In this report, ECB provides its assessment of the degree of financial integration in the euro area and summarizes the main activities that the Eurosystem has pursued in 2017 and early 2018, with a view to fostering financial integration in the euro area. Overall, the euro area financial integration has become more resilient to adverse shocks over time. This is reflected in the medium-term increases in foreign equity investment relative to foreign debt investment in the euro area and in the foreign direct investment relative to portfolio equity investment. Additionally, the proportion of cross-border retail bank lending relative to interbank lending has gradually increased over a longer period of time. The only exception is the development in cross-border, short-term debt holdings, which have recently increased relative to long-term debt holdings.
The completion of the Banking Union and further progress with the Capital Markets Union should remain policy priorities in Europe, as there is room for further financial integration. The ECB Vice President Vítor Constâncio said, “It is a big waste to have taken the huge step to adopt a single currency and continue to forgo the benefits that could be reaped by creating a true banking and capital markets union. I believe that euro area countries should forge ahead in enhanced cooperation in order to more rapidly achieve capital markets union.” The recent progress in risk reduction should be matched by steps toward risk-sharing through a credible common fiscal backstop for the Single Resolution Fund and the introduction of a European deposit insurance scheme. Further improving and harmonizing insolvency frameworks can significantly enhance the functioning of both the banking and the capital markets union. Moreover, new research by the ECB and others outlined in the report suggests that initiatives to further develop equity markets in Europe would promise to foster innovation, growth, and cross-country risk sharing.
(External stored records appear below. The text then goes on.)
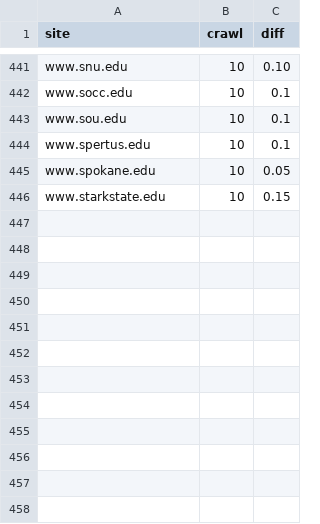
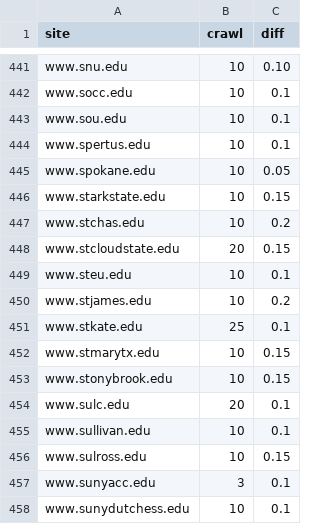
Before and after one commit to sembrat/video_downloader, a CSV file: lookup.csv, drawn as a sheet; only a part is shown, gaps mark what is left out; the diff names each change by its address in the sheet, - before the commit and + after, or states it on an @@ line.

Commit message:
458 lookups

```diff
--- a/lookup.csv
+++ b/lookup.csv
+row 447: www.stchas.edu | 10 | 0.2
+row 448: www.stcloudstate.edu | 20 | 0.15
+row 449: www.steu.edu | 10 | 0.1
+row 450: www.stjames.edu | 10 | 0.2
+row 451: www.stkate.edu | 25 | 0.1
+row 452: www.stmarytx.edu | 10 | 0.15
+row 453: www.stonybrook.edu | 10 | 0.15
+row 454: www.sulc.edu | 20 | 0.1
+row 455: www.sullivan.edu | 10 | 0.1
+row 456: www.sulross.edu | 10 | 0.15
+row 457: www.sunyacc.edu | 3 | 0.1
+row 458: www.sunydutchess.edu | 10 | 0.1
```
Also changed, not shown: 1 other file.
Keywords: Europe, EU, Banking, Securities, Financial Integration, Risk Sharing, Capital Markets Union, Banking Union, Cross-border Waivers, ECB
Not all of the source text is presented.